The project has received funding from the Air Force Office of Scientific Research (AFSOR), NSF and DOE. The collaboration between Liquid Light and the University was supported by the DOE Small Business Innovation Research program and the AFOSR Small Business Technology Transfer program.

One way to enhance the efficiency of this reaction is by improving the catalyst, but finding materials that efficiently drive the reaction is a challenge, said Princeton’s Emily Carter. She is carrying out theoretical calculations to identify new semiconductor electrodes that could improve the efficiency of reverse combustion. These electrodes are made from affordable elements such as iron and other metals that Carter, with funding from DOE and AFOSR, has already found have the potential to assist in the conversion of carbon dioxide to methanol.

“We aim to take the energy from sunlight, carbon dioxide and water and convert all three back into fuel,” Carter said. “It is really quite a trick to make that process run backwards.”

Further reading:

Cole, Emily B., Prasad S. Lakkaraju, David M. Rampulla, Amanda J. Morris, Esta Abelev and Andrew B. Bocarsly. 2010. “Using a One-electron Shuttle for the Multi-electron Reduction of CO2 to Methanol: Kinetic, Mechanistic, and Structural Insights.” J. Am. Chem. Soc., Vol. 132, no. 33: 11539-51.
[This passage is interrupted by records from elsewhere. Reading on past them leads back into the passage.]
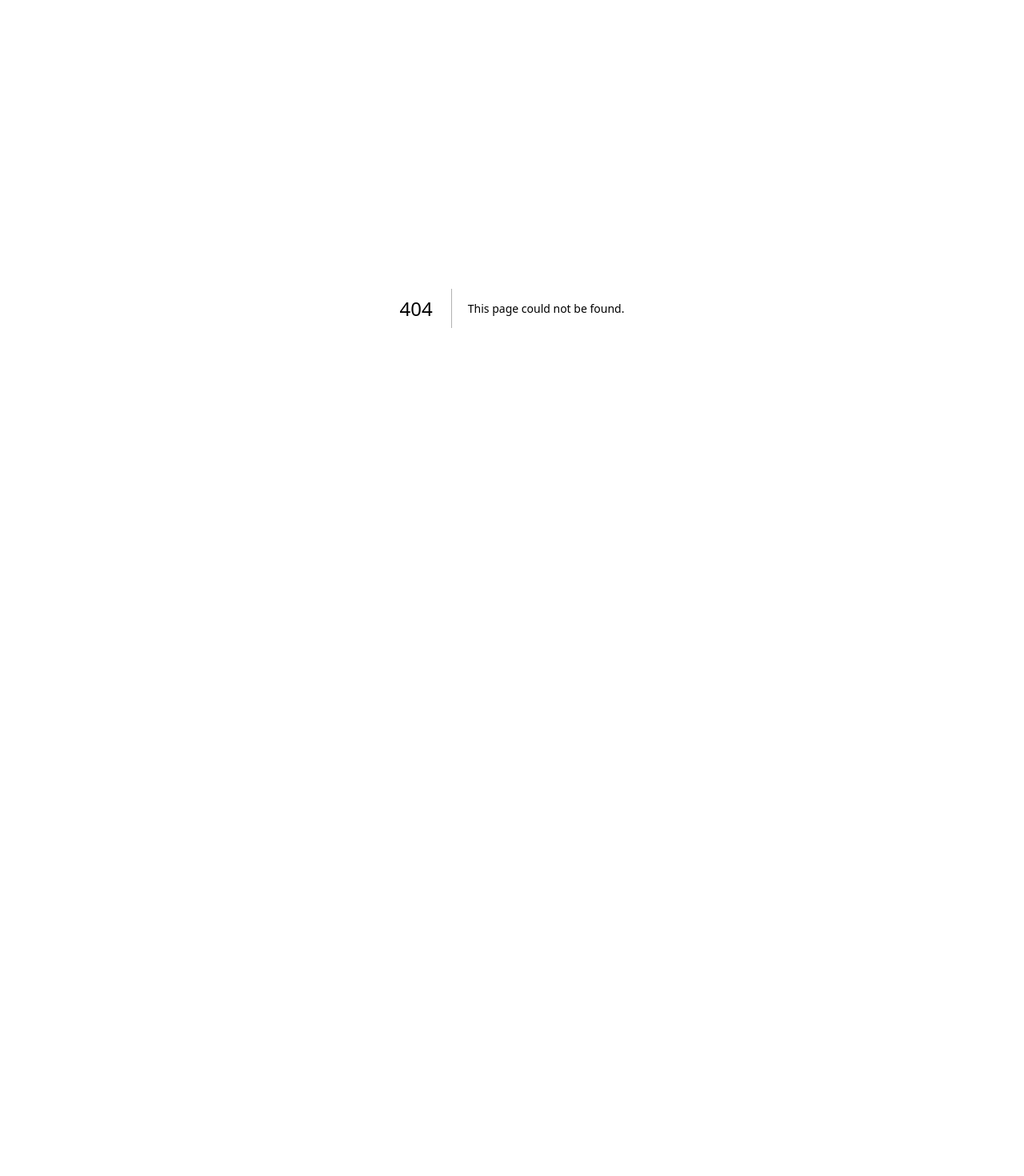
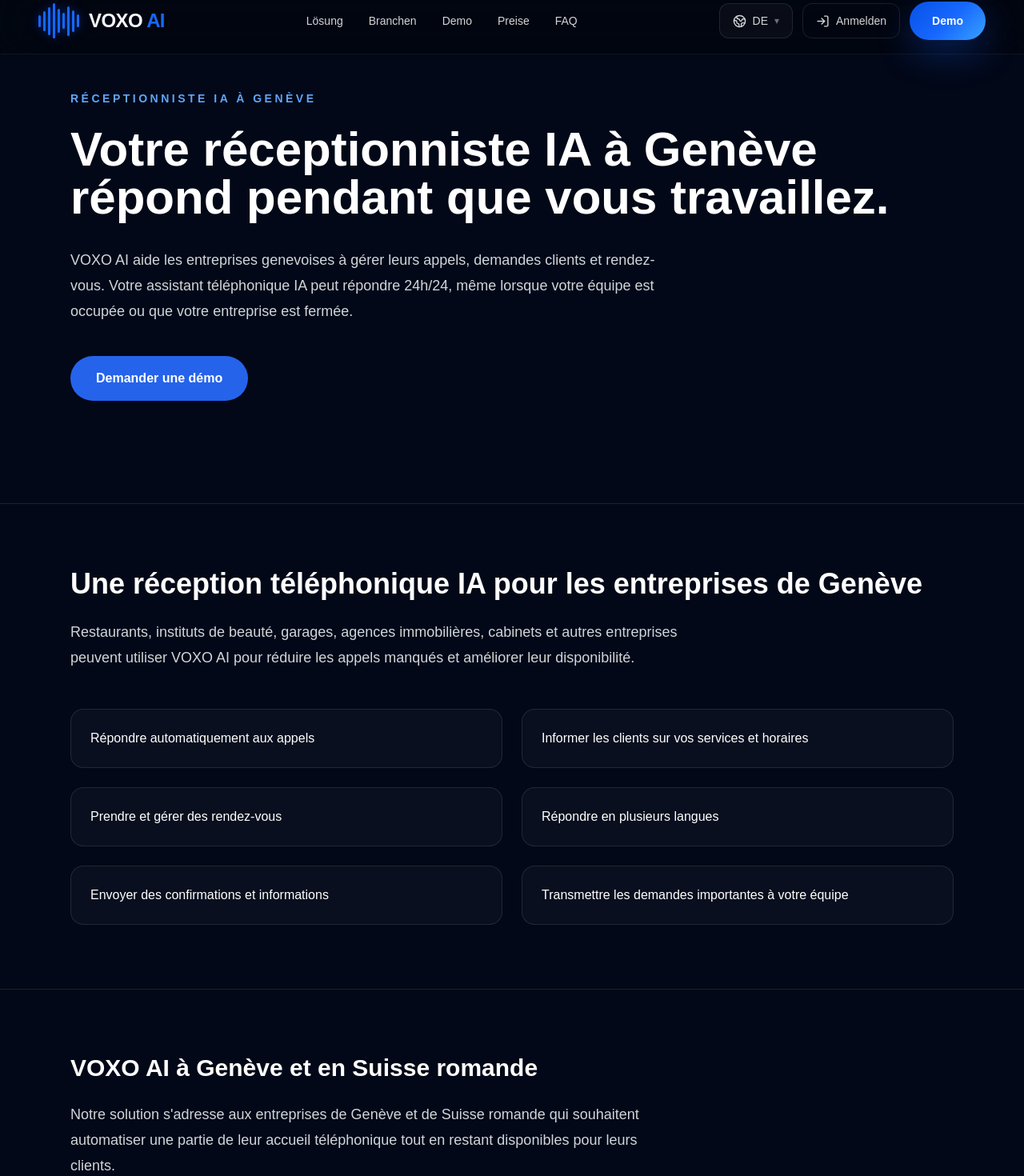
Before and after one commit to voxoagencypro-cell/voxo-ai, a Next.js app: page /de/receptionniste-ia-geneve in a window 1280 px wide. Before the commit this address had no page. Shown: the part 15-1485 px from the top of the page at 80% size. Before the commit the page ends 800 px from the top, so only its background shows below. Built offline with nearby package versions, Linux system fonts and the light colour scheme.

Commit message:
Add Geneva AI receptionist SEO page

```diff
--- /dev/null
+++ b/app/[locale]/receptionniste-ia-geneve/page.tsx
@@ -0,0 +1,111 @@
+import type { Metadata } from "next";
+import Link from "next/link";
+
+type Props = {
+  params: Promise<{ locale: string }>;
+};
+
+export const metadata: Metadata = {
+  title: "Réceptionniste IA Genève | Standard téléphonique IA | VOXO AI",
+  description:
+    "Réceptionniste IA à Genève pour entreprises. VOXO AI répond à vos appels 24h/24, renseigne vos clients, prend des rendez-vous et automatise votre accueil téléphonique.",
+  alternates: {
+    canonical: "https://voxo-ai.ch/fr/receptionniste-ia-geneve",
+  },
+  openGraph: {
+    title: "Réceptionniste IA à Genève | VOXO AI",
+    description:
+      "Automatisez vos appels et rendez-vous avec une réceptionniste IA conçue pour les entreprises à Genève et en Suisse romande.",
+    url: "https://voxo-ai.ch/fr/receptionniste-ia-geneve",
+    siteName: "VOXO AI",
+    locale: "fr_CH",
+    type: "website",
+  },
+};
+
+export default async function ReceptionnisteIAGeneve({ params }: Props) {
+  const { locale } = await params;
+
+  return (
+    <main className="min-h-screen bg-[#020817] text-white">
+      <section className="mx-auto max-w-6xl px-6 py-24 md:py-32">
+        <p className="mb-6 text-sm font-semibold uppercase tracking-[0.25em] text-blue-400">
+          Réceptionniste IA à Genève
+        </p>
+
+        <h1 className="max-w-5xl text-4xl font-bold leading-tight md:text-6xl">
+          Votre réceptionniste IA à Genève répond pendant que vous travaillez.
+        </h1>
+
+        <p className="mt-8 max-w-3xl text-lg leading-8 text-gray-300">
+          VOXO AI aide les entreprises genevoises à gérer leurs appels,
+          demandes clients et rendez-vous. Votre assistant téléphonique IA
+          peut répondre 24h/24, même lorsque votre équipe est occupée ou que
+          votre entreprise est fermée.
+        </p>
+
+        <div className="mt-10">
+          <Link
+            href={`/${locale}/demo`}
+            className="inline-flex rounded-full bg-blue-600 px-8 py-4 font-semibold text-white transition hover:bg-blue-500"
+          >
+            Demander une démo
+          </Link>
+        </div>
+      </section>
+
+      <section className="border-t border-white/10">
+        <div className="mx-auto max-w-6xl px-6 py-20">
+          <h2 className="text-3xl font-bold md:text-4xl">
+            Une réception téléphonique IA pour les entreprises de Genève
+          </h2>
+
+          <p className="mt-6 max-w-3xl text-lg leading-8 text-gray-300">
+            Restaurants, instituts de beauté, garages, agences immobilières,
+            cabinets et autres entreprises peuvent utiliser VOXO AI pour
+            réduire les appels manqués et améliorer leur disponibilité.
+          </p>
+
+          <div className="mt-12 grid gap-6 md:grid-cols-2">
+            {[
+              "Répondre automatiquement aux appels",
+              "Informer les clients sur vos services et horaires",
+              "Prendre et gérer des rendez-vous",
+              "Répondre en plusieurs langues",
+              "Envoyer des confirmations et informations",
+              "Transmettre les demandes importantes à votre équipe",
+            ].map((service) => (
+              <div
+                key={service}
+                className="rounded-2xl border border-white/10 bg-white/[0.03] p-6"
+              >
+                <p className="font-medium">{service}</p>
+              </div>
+            ))}
+          </div>
+        </div>
+      </section>
+
+      <section className="border-t border-white/10">
+        <div className="mx-auto max-w-6xl px-6 py-20">
+          <h2 className="text-3xl font-bold">
+            VOXO AI à Genève et en Suisse romande
+          </h2>
+
+          <p className="mt-6 max-w-3xl text-lg leading-8 text-gray-300">
+            Notre solution s&apos;adresse aux entreprises de Genève et de Suisse
+            romande qui souhaitent automatiser une partie de leur accueil
+            téléphonique tout en restant disponibles pour leurs clients.
+          </p>
+
+          <Link
+            href={`/${locale}/demo`}
+            className="mt-10 inline-flex rounded-full bg-blue-600 px-8 py-4 font-semibold transition hover:bg-blue-500"
+          >
+            Tester VOXO AI
+          </Link>
+        </div>
+      </section>
+    </main>
+  );
+}
```
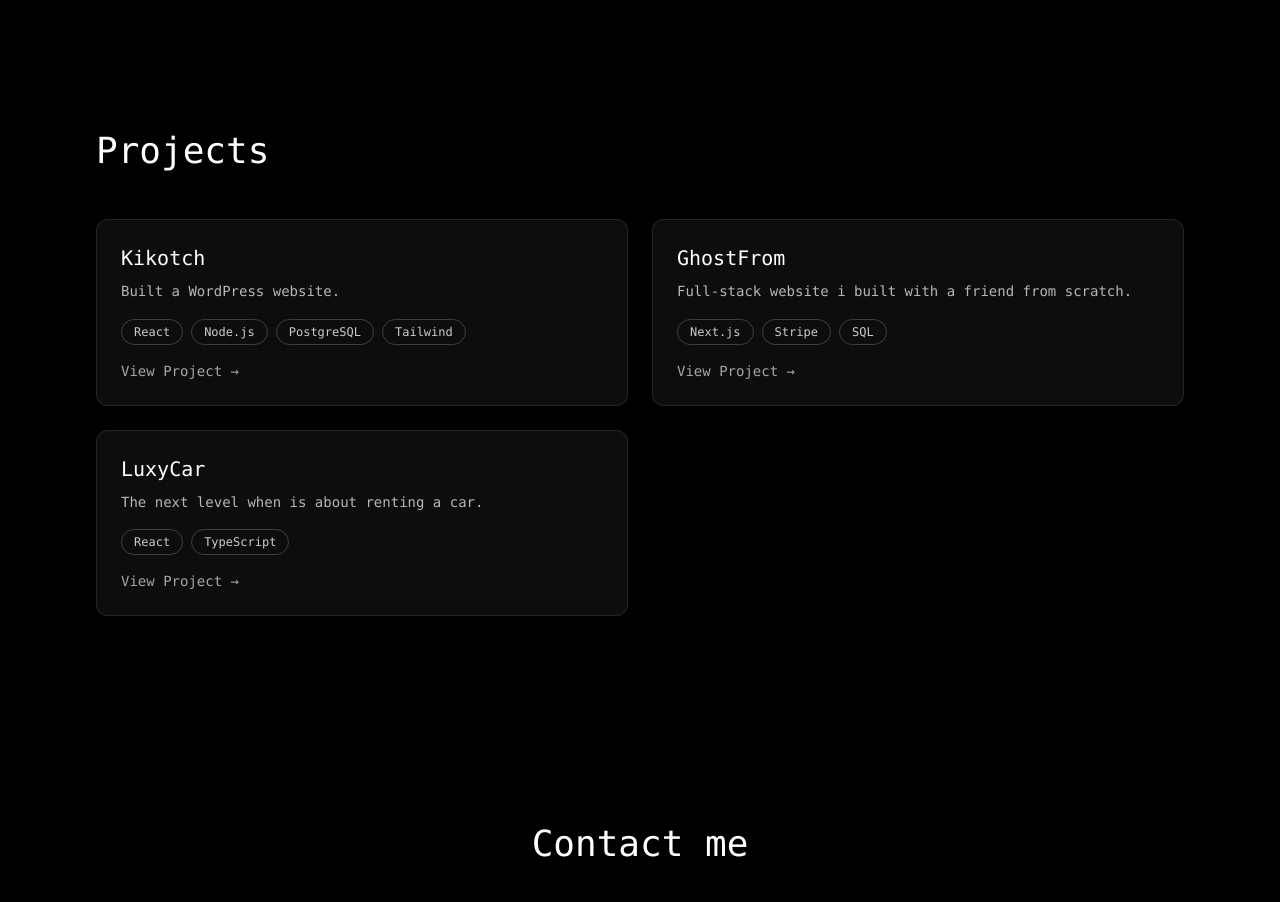
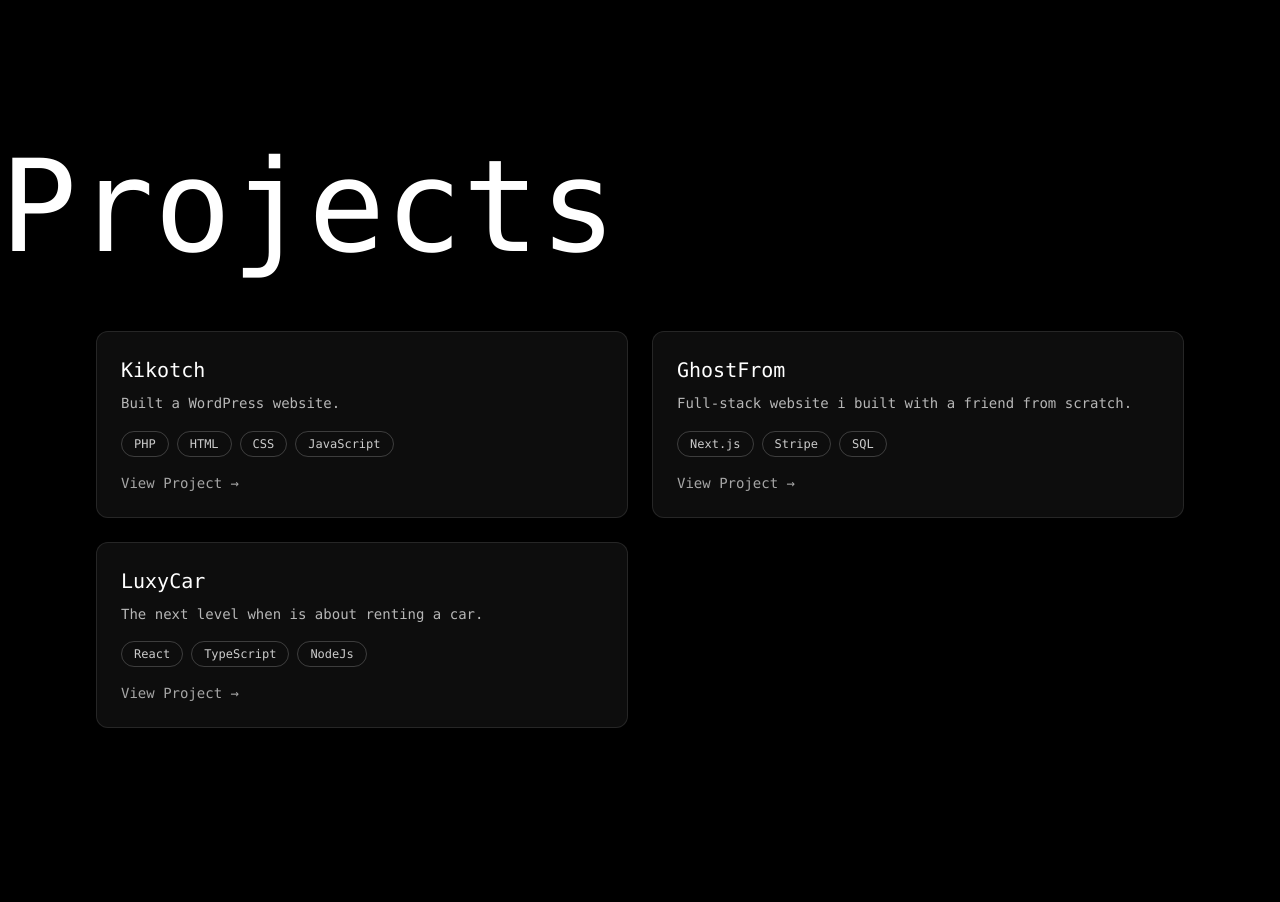
Before and after one commit to redasnkrs/Portfolio., a React (Vite) app: page / in a window 1280 px wide. Shown: the part 2140-3042 px from the top of the page. Built offline with nearby package versions, Linux system fonts and the light colour scheme.

Commit message:
feat: Change all the title section.

```diff
--- a/src/components/ContactMe.tsx
+++ b/src/components/ContactMe.tsx
@@ -4,7 +4,7 @@ export function ContactMe() {
   return (
     <section id="contactMe" className="section">
       <div className="">
-        <h2 className="text-4xl text-center mb-10">Contact me</h2>
+        <h2 className="text-9xl mb-15">Contact me</h2>
         <div className="container-4xl glass-card">
           <p className="py-5  ">{contactme}</p>
           <div className="flex flex-wrap gap-3">
--- a/src/components/Experience.tsx
+++ b/src/components/Experience.tsx
@@ -3,7 +3,7 @@ import { experiences } from "../data/experience";
 export function ExperienceSection() {
   return (
     <section id="experience" className="section">
-      <h2 className="text-9xl mb-12">Experience</h2>
+      <h2 className="text-9xl mb-15">Experience</h2>
       <div className="container-4xl">
         <div className="grid gap-6">
           {experiences.map((e) => (
--- a/src/components/Projects.tsx
+++ b/src/components/Projects.tsx
@@ -1,21 +1,23 @@
-import { projects } from '../data/projects';
+import { projects } from "../data/projects";
 
 export function Projects() {
   return (
     <section id="projects" className="section">
+      <h3 className="text-9xl mb-15">Projects</h3>
       <div className="container-6xl">
-        <h3 className="text-4xl mb-12">Projects</h3>
         <div className="grid grid-cols-1 lg:grid-cols-2 gap-6">
           {projects.map((p) => (
             <a
               key={p.title}
               className="group glass-card cursor-pointer"
-              href={p.link || '#'}
-              target={p.link ? '_blank' : undefined}
-              rel={p.link ? 'noreferrer' : undefined}
+              href={p.link || "#"}
+              target={p.link ? "_blank" : undefined}
+              rel={p.link ? "noreferrer" : undefined}
             >
               <h4 className="text-xl text-white">{p.title}</h4>
-              <p className="text-sm text-[rgba(255,255,255,0.7)] leading-relaxed mt-2">{p.description}</p>
+              <p className="text-sm text-[rgba(255,255,255,0.7)] leading-relaxed mt-2">
+                {p.description}
+              </p>
               <div className="flex flex-wrap gap-2 mt-4">
                 {p.technologies.map((t) => (
                   <span key={t} className="pill">
--- a/src/data/projects.ts
+++ b/src/data/projects.ts
@@ -9,7 +9,7 @@ export const projects: Project[] = [
   {
     title: "Kikotch",
     description: "Built a WordPress website.",
-    technologies: ["React", "Node.js", "PostgreSQL", "Tailwind"],
+    technologies: ["PHP", "HTML", "CSS", "JavaScript"],
   },
   {
     title: "GhostFrom",
@@ -19,11 +19,6 @@ export const projects: Project[] = [
   {
     title: "LuxyCar",
     description: "The next level when is about renting a car.",
-    technologies: ["React", "TypeScript"],
+    technologies: ["React", "TypeScript", "NodeJs"],
   },
-  // {
-  //   title: "modo.studio",
-  //   description: "Full-stack ",
-  //   technologies: ["react"],
-  // },
 ];
```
Wagner, Sigurd, James C. Sturm and Naveen Verma. 2012. “Integrated All-silicon Thin-film Power Electronics on Flexible Sheets for Ubiquitous Wireless Charging Stations based on Solar-energy Harvesting.” Symposium on VLSI Technology, Paper C23-3.